Those of other races, therefore, have the same rights as ‘native Israelites’. An Inclusive Israel, an Inclusive Inheritance.
An Inclusive Temple
The inclusive nature of Israel extends beyond identity and inheritance to include the right to worship God in the Temple. God declares through the prophet Isaiah his acceptance of all who come to him in faith.
“Let no foreigner who has bound himself to the LORD say, “The LORD will surely exclude me from his people.” … And foreigners who bind themselves to the LORD to serve him, to love the name of the LORD, and to worship him, all who keep the Sabbath without desecrating it and who hold fast to my covenant— these I will bring to my holy mountain and give them joy in my house of prayer. … for my house will be called a house of prayer for all nations.” (Isaiah 56:3, 6-7)
As we have seen, Jesus cites Isaiah 56 to justify his actions in clearing the money changers and traders out of the Temple. But he is saying something much more profound than merely cleaning up the corruption in the Temple.
The act of cursing the fig tree recorded later in Matthew 21 was a sign of judgment on those who had rejected their Messiah. Old Testament prophecies identify Israel as a fig tree that would be cursed. (See Hosea 9 and Jeremiah 24). After a series of parables, Jesus concludes:
“Therefore I tell you that the kingdom of God will be taken away from you and given to a people who will produce its fruit.” (Matthew 21:43)
This is because membership of God’s people was never on the basis of hereditary or race but always on the basis of faith and fruit. Just as it is now. If you want to explore the relationship between Israel and the Church,
I commend a bible study by John Stott called “The Place of Israel” which shows how the word Israel is used in the New Testament. You’ll find it in the back of my book Zion’s Christian Soldiers. The religious leaders had turned the Temple into an ugly sight, but for one brief moment Jesus turned it into a place of beauty.

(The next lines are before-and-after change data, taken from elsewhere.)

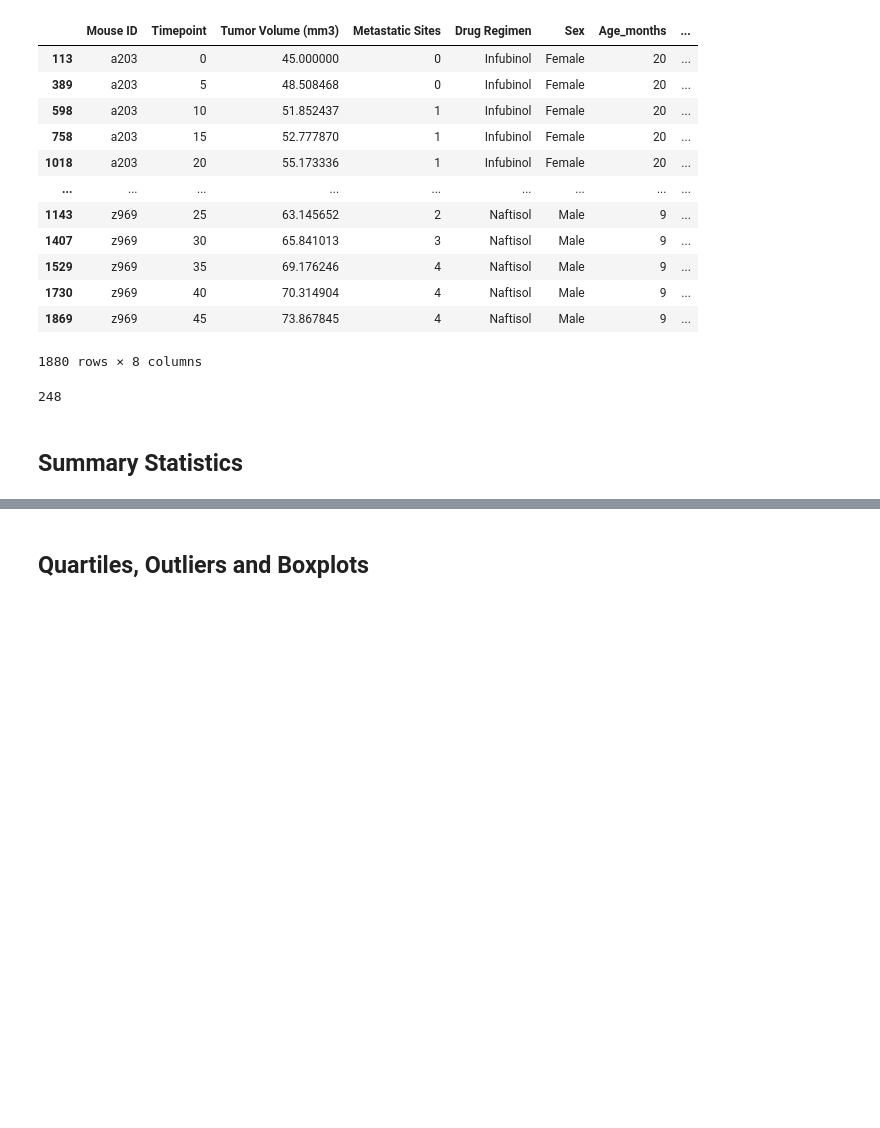
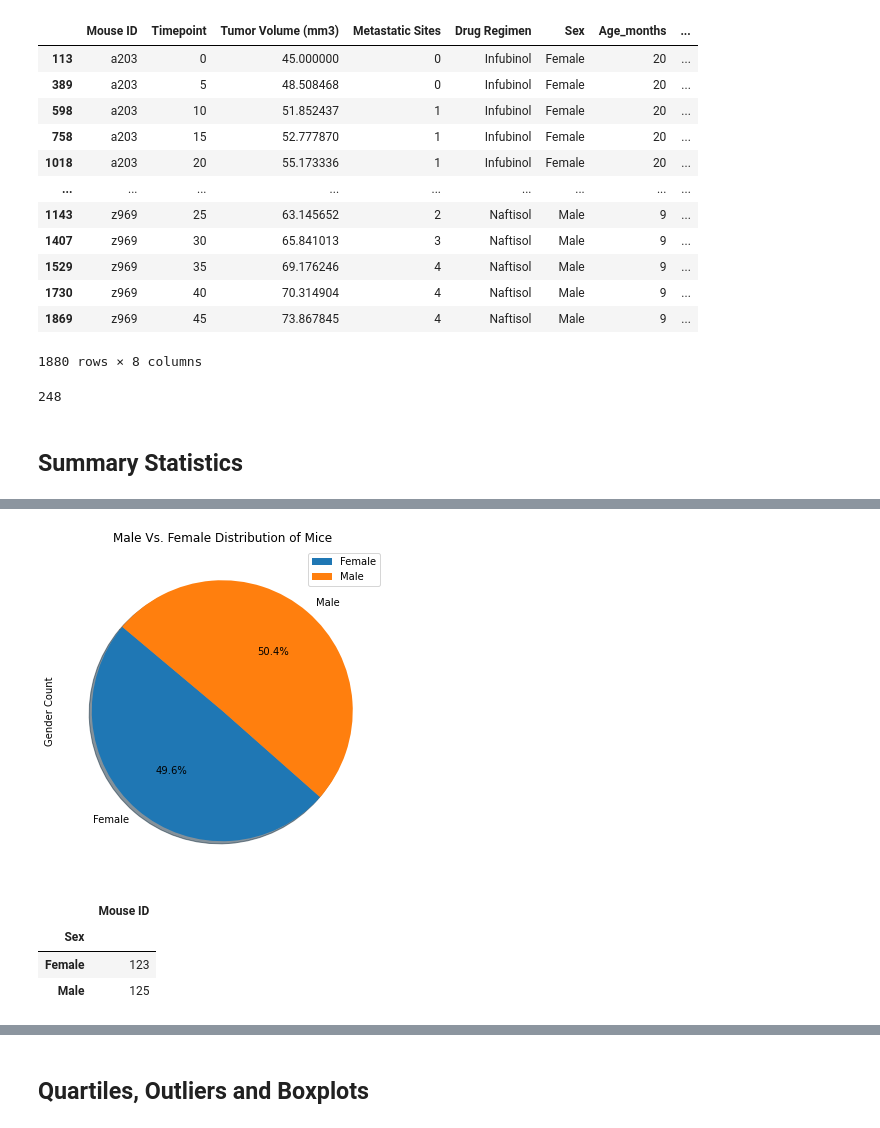
Before and after one commit to Annaolivia5/Pymaceuticals, a Jupyter notebook: pymaceuticals_starter.ipynb, the cells around one changed output, grey strips where cells are left out. Cells and saved outputs as stored; diff of their text form; code cells hidden in the pictures; blank space fills up the shorter version.

```diff
--- a/pymaceuticals_starter.ipynb
+++ b/pymaceuticals_starter.ipynb
@@ -131,0 +181,19 @@ num_of_mice
+# %%
+# Generate a pie plot showing the distribution of female versus male mice using Pandas
+# drug_and_time_df = data_cleaned[['Drug Regimen', 'Timepoint']]
+# drug_and_time_df = drug_and_time_df.groupby(['Drug Regimen']).count()
+
+genders_df = pd.DataFrame(data_cleaned.groupby(['Sex'])['Mouse ID'].nunique())
+
+plot = genders_df.plot(kind="pie", y='Mouse ID', autopct="%1.1f%%", figsize=(8,6), title='Male Vs. Female Distribution of Mice', shadow=True, startangle=140)
+plot.set_ylabel("Gender Count")
+
+plt.show()
+
+genders_df
+# %% [output]
+[figure, added]
+|  | Mouse ID |
+| Sex |  |
+| Female | 123 |
+| Male | 125 |
```
Also changed, not shown: parts of 20 cells of this notebook.
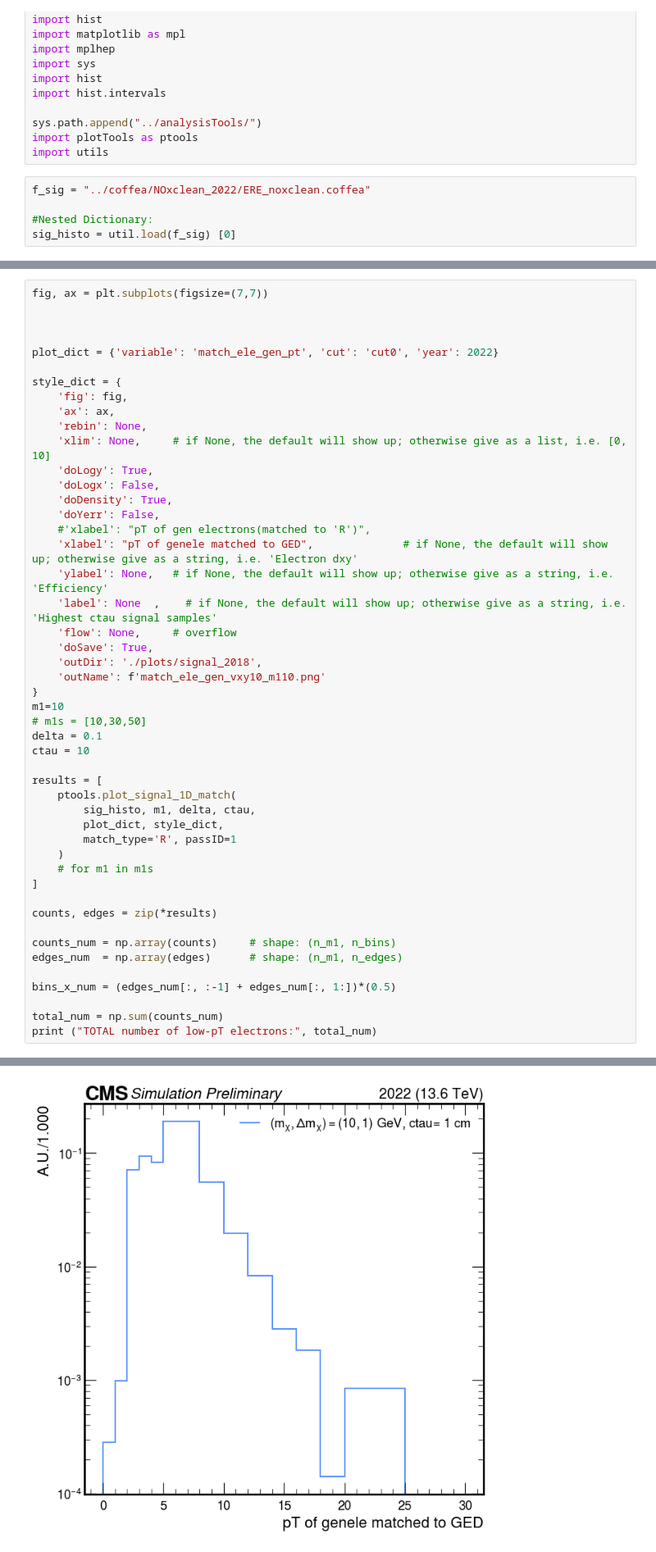
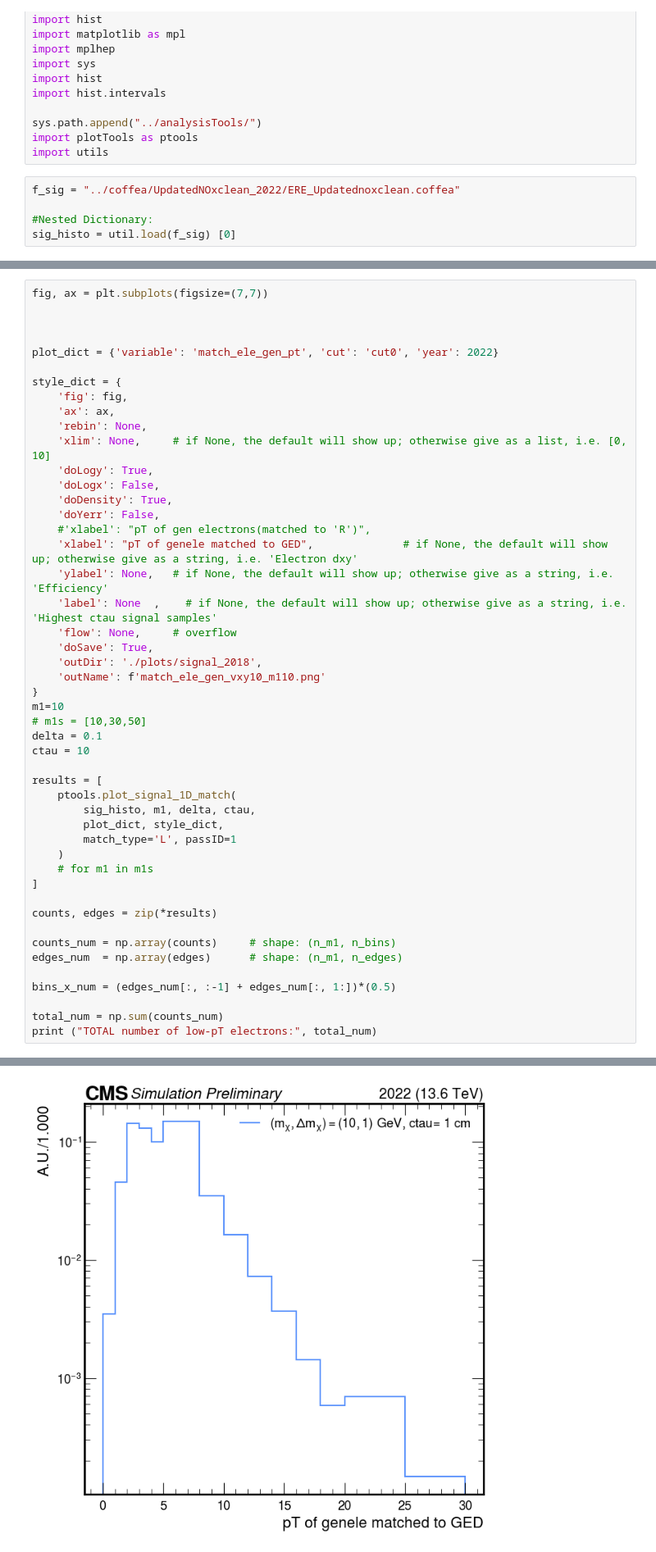
Before and after one commit to Reshma27Menon/iDMe, a Jupyter notebook: python_analysis/exampleNotebooks/EREvspT_noxclean.ipynb, the cells around one changed output, grey strips where cells are left out. Shown at 82% size. Saved outputs shown, nothing was run; the diff lists cells and outputs as text.

```diff
--- a/python_analysis/exampleNotebooks/EREvspT_noxclean.ipynb
+++ b/python_analysis/exampleNotebooks/EREvspT_noxclean.ipynb
@@ -19,7 +19,7 @@ sys.path.append("../analysisTools/")
 import plotTools as ptools
 import utils
 # %%
-f_sig = "../coffea/NOxclean_2022/ERE_noxclean.coffea"
+f_sig = "../coffea/UpdatedNOxclean_2022/ERE_Updatednoxclean.coffea"
 
 #Nested Dictionary:
 sig_histo = util.load(f_sig) [0]
@@ -126,7 +126,7 @@ results = [
     ptools.plot_signal_1D_match(
         sig_histo, m1, delta, ctau,
         plot_dict, style_dict,
-        match_type='R', passID=1
+        match_type='L', passID=1
     )
     # for m1 in m1s
 ]
@@ -146,4 +146,4 @@ TOTAL number of low-pT electrons: 3737.0
-[figure, old version]
+[figure, new version]
 # %%
 def eff_determine_unc(n, d):
     eff = np.divide(n, d)
```
Also changed, not shown: parts of 3 cells of this notebook, 1 other file.
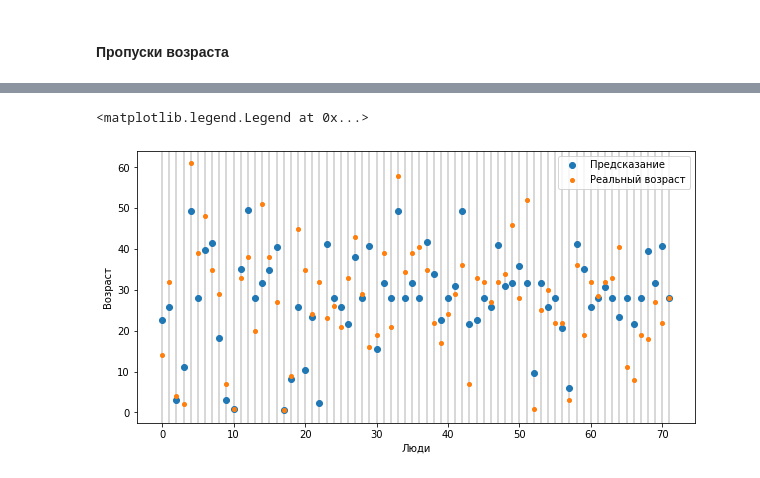
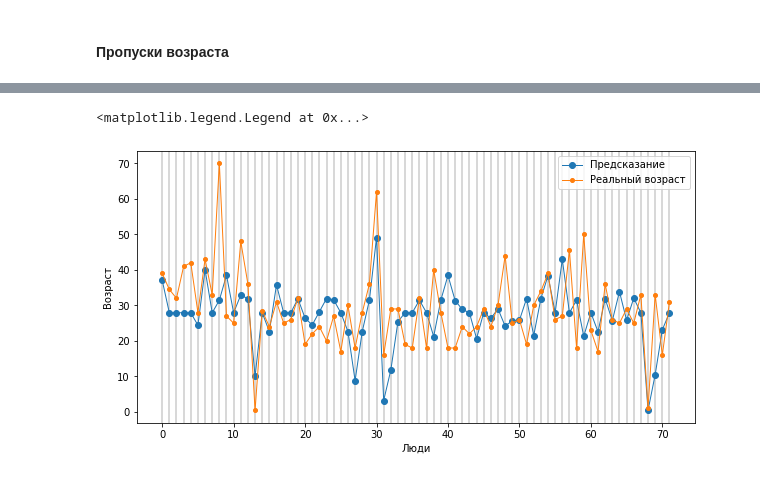
Before and after one commit to gaskeo/yandex-lyceum-selection-round, a Jupyter notebook: main.ipynb, the cells around one changed output, grey strips where cells are left out. Cells and saved outputs as stored; diff of their text form; code cells hidden in the pictures.

Commit message:
final model for age prediction

```diff
--- a/main.ipynb
+++ b/main.ipynb
@@ -180,27 +180,20 @@ def data_augmentation(x, y, count=1, x_transformations=tuple()):
     return np.array(new_x), np.array(new_y)[:, 0]
 # %%
 new_x_train, new_y_train = data_augmentation(
-    x_train, y_train, count=5000,
+    x_train, y_train, count=300,
     x_transformations=[
-        {  # pclass
-            'index': 0,
-            't_variant': 2,
-            'choice': [0.1, 0.5, 0.9],
-            'max_plus': 1,
-            'max_minus': 1
-        },
         {  # sibsp
             'index': 2,
             't_variant': 2,
             'choice': [0.1 * i for i in range(8)],
-            'max_plus': 2,
-            'max_minus': 2,
+            'max_plus': 1,
+            'max_minus': 1,
         },
         {  # parch
             'index': 3,
             't_variant': 2,
             'choice': [0.1 * i for i in range(8)],
-            'max_plus': 1,
+            'max_plus': 0,
             'max_minus': 1,
         },
         {  # fare
@@ -208,8 +201,8 @@ new_x_train, new_y_train = data_augmentation(
             't_variant': 1,
             'min': 0,
             'max': 1,
-            'max_plus': 0.020,
-            'max_minus': 0.020,
+            'max_plus': 0.010,
+            'max_minus': 0.010,
             'round': 7
         }
     ])
@@ -221,6 +218,6 @@ total_x_train, total_y_train = (
 # %%
 def create_model():
-    input = Input(len(X_COLUMNS))
+    input_layer = Input(len(X_COLUMNS))
     layers_values = ((16, relu),
                      (256, relu),
                      (512, relu),
@@ -236,9 +233,9 @@ def create_model():
                      (128, relu),
                      (128, relu),
                      (56, relu),
-                     (len(Y_COLUMNS), sigmoid))
-    last_layer = Dense(layers_values[0][0], layers_values[0][1])(input)
+                     (len(Y_COLUMNS), 'sigmoid'))
+    last_layer = Dense(layers_values[0][0], layers_values[0][1])(input_layer)
     for units, activation in layers_values[1:]:
         last_layer = Dense(units, activation)(last_layer)
 
-    return Model(input, last_layer)
+    return Model(input_layer, last_layer)
@@ -245,6 +245,6 @@ def create_model():
 # %%
 model = create_model()
-model.compile(optimizer=Adam(0.0005), loss=mse, metrics=[mae])
+model.compile(optimizer=Adam(), loss=mse, metrics=[mae_])
 # %%
-history = model.fit(total_x_train, total_y_train, batch_size=6, epochs=50, verbose=1).history
+history = model.fit(total_x_train, total_y_train, batch_size=4, ep ochs=600, verbose=1).history
 # %% [output]
@@ -282,17 +289,17 @@ Text(0, 0.5, 'Точность, %')
 # %%
 fig, ax = plt.subplots(1, 1)
 fig.set_size_inches(10, 5)
 
 predicts = model.predict(x_test)
 
 [ax.axvline(x, color='#ccc') for x in range(len(predicts))]
-ax.plot(predicts / AGE_NORMALIZER, label='Предсказание', linewidth=0, markersize=6, marker='o')
-ax.plot(y_test / AGE_NORMALIZER, label='Реальный возраст', linewidth=0, markersize=4, marker='o')
+ax.plot(predicts / AGE_NORMALIZER, label='Предсказание', linewidth=1, markersize=6, marker='o')
+ax.plot(y_test / AGE_NORMALIZER, label='Реальный возраст', linewidth=1, markersize=4, marker='o')
 
 ax.plot
 ax.set_xlabel('Люди')
 ax.set_ylabel('Возраст')
 ax.legend()
 # %% [output]
 <matplotlib.legend.Legend at 0x...>
-[figure, old version]
+[figure, new version]
```
Also changed, not shown: parts of 14 cells of this notebook.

In Matthew 21:14 we read how for one brief moment the house was no longer a den of robbers, but a house of prayer. “The blind and the lame came to him at the temple, and he healed them.” (Matthew 21:14). What a picture. The Temple court was thrown into total disarray, doves, lambs, sheep and goats running loose. People scrambling for the coins amidst the upturned money tables. But here also were the blind and the lame. The face that a moment before had flamed with indignation was soft with the radiance of compassion. This is one of the most moving pictures in the Gospels. Jesus casts out but He also takes in. He overthrows but He also builds up. “my house will be called a house of prayer for all nations… I will gather still others to them…” Jesus did not merely quote it – he fulfilled it. He cast out and he overthrew, and in place of those who turned their backs on Jesus, he gathered the exiles, the outcasts, the blind and the lame of all nations. This is our King in action. What a King.
Thank God for this vision of the King. I could not live in a world so full of evil if it were not for my belief in a king of justice. A king who can and does overthrow and cast out. But thank God also, this King gathers the outcasts and heals them. Like Jesus we must work as he gives us the opportunity. We must work where ever there is arrogance and racism, where ever there is ethnic cleansing, where ever there are refugees and asylum seekers, even as this week, martyrs too. It should not surprise us that much of this world is a war zone.
If you want to know someone’s heart, observe their final journey. We have glimpsed Jesus heart. What about yours? Are you passionate not just for upholding justice but also relieving injustice? Challenging evil and cleansing evil? Worshipping the Peace Maker but also working at peace making? Cross the divide. Be a bridge builder. Be a peace maker, like your Master this Easter. Let’s pray.